Roughly 80% of crops in Puerto Rico lost following Hurricane María
SAN JUAN — Hurricane María devastated at least 80% of plantains, bananas, coffee and papaya crops in Puerto Rico, according to preliminary estimates provided by the government.
The economic impact has yet to be determined as the island continues with severe communication problems and no power service.
Resident Commissioner Jenniffer González and U.S. Coast Guard Captain Erick King, moreover, reported that the Port of San Juan remains the only one open, while efforts continue to open the rest of the ports on the island.
As for the hit Hurricane María had on Puerto Rico’s agricultural sector, crops had already been affected more than two weeks ago with Hurricane Irma. At that time, almost 30% of crops were affected, with losses estimated at $30.6 million.
The resident commissioner reported that the U.S. Department of Agriculture provides aid for this type of situation. González added that there is a bill in Congress that would be seen in January and that includes funds for crops affected by flooding. She requested amendments to the measure in order to include the commonwealth.
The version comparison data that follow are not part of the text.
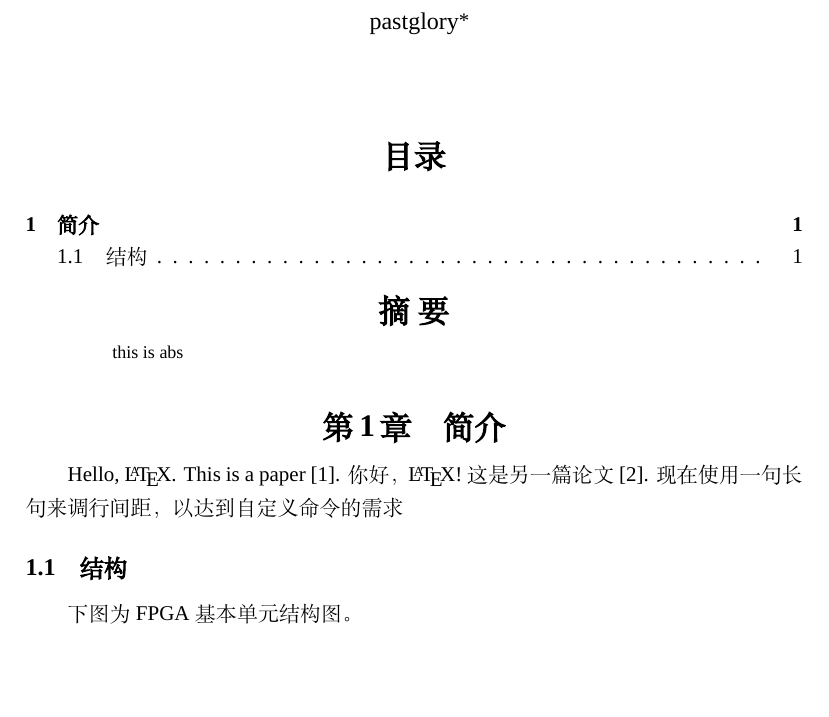
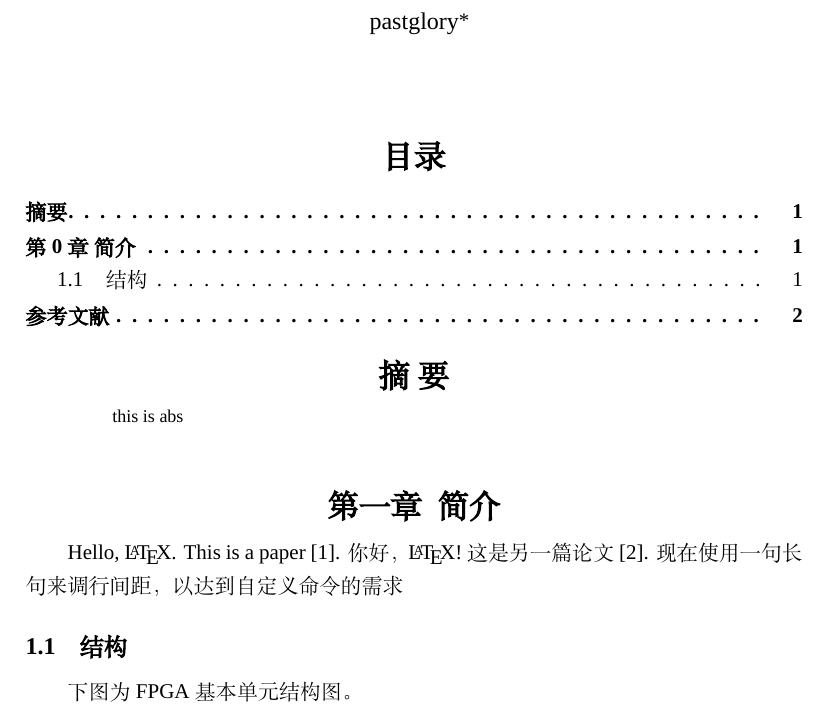
Before and after one commit to flyjancy/report, a LaTeX document (main.tex, which reads pgreport.cls): part of page 1 of 2, cut so that both start at the same text, the shorter picture padded with empty space. Compiled offline with XeLaTeX; a missing font is replaced by an installed copy or a similar font.

Commit message:
add content

```diff
--- a/main.tex
+++ b/main.tex
@@ -7,12 +7,11 @@
 
 \begin{document}
 \maketitle
-
 \tableofcontents
-
 \begin{abstract}
 \input{src/abs}
 \end{abstract}
+\addcontentsline{toc}{section}{摘要}
 
 \section{简介}
 \input{src/intro}
--- a/pgreport.cls
+++ b/pgreport.cls
@@ -21,6 +21,7 @@
 % package, package config, newcommand
 \ifChinese
     \RequirePackage{ctex} % 中文
+    \RequirePackage{zhnumber} % 中文编号
     \setCJKmainfont[AutoFakeBold=true]{STSong} % 主要字体宋体
     \newCJKfontfamily{\hwti}{STHeitiSC-Light}
     \renewcommand\abstractname{ \sjhc{摘\ 要}}
@@ -33,12 +34,14 @@
     \newtheorem{tuilun}[dingli]{ 推论~}
     \newtheorem{mingti}[dingli]{ 命题~}
     \newtheorem{lizi}{{例}}
+    \newcommand{\thechinesesection}{\zhnum{section}}
 \else
 \fi
 
 % use packages
 \RequirePackage{cite} % 引用
-\RequirePackage{titlesec}
+\RequirePackage{titlesec} % 调整section
+\RequirePackage{titletoc} % 调整section
 \RequirePackage[colorlinks, linkcolor=black, citecolor=black, urlcolor=black]{hyperref} % 超链接
 \RequirePackage{fontspec} % 调整字体
 \RequirePackage{graphicx} % 插入图片
@@ -74,6 +77,9 @@
 \titlespacing{\section}{0pt}{18pt}{6pt}
 \titlespacing{\subsection}{0pt}{12pt}{6pt}
 \titlespacing{\subsubsection}{0pt}{12pt}{6pt}
-\titleformat{\section}{\centering\sjhc\bfseries}{第\,\thesection\,章}{1em}{}
+\titleformat{\section}{\centering\sjhc\bfseries}{第\thechinesesection 章}{0.5em}{}
+\titlecontents{section}[0pt]{\addvspace{1.5pt}\filright\bf}%
+               {\contentspush{第\thesection 章\ }}%
+               {}{\titlerule*[8pt]{.}\contentspage}
 
 \linespread{1.3} % 配置行间距
```
Also changed, not shown: main.pdf, main.tex (3 more changed lines).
“Puerto Rico does not enjoy the same reimbursements or insurance coverage as the rest of the agricultural crops [in the States]. That is one of the amendments we are submitting,” said the official during a press conference on Sunday at the Convention Center in Miramar, the government’s command center during this emergency.
Still unknown when ports will open
Although the San Juan Port is already open, King didn’t want to say when the rest of the ports will do so as the U.S. Coast Guard continues to assess the damages, making sure ground and submarine cleaning is done so vessels are able to dock.
The San Juan Port is operating for emergencies and supply ships only during daylight.
Nearly 800 Coast Guard officers are working in the reopening of the following ports: Yabucoa (receives fuel), Mayagüez, Guayanilla, Salinas (receives fuel for the Aguirre powerplant), Peñuelas (asphalt) Ponce (general cargo and construction) and Guayama (fuel for the EcoEléctrica powerplant).
“It’s a different Puerto Rico than we saw a week ago. The devastation of property, structures, families without houses, rubble everywhere, the green of the island is gone. Even in the fields, a reforestation effort must be done. Rivers flowed out of their channels. They entered the streets of the towns … [That] endangers the lives of Puerto Ricans,” González said.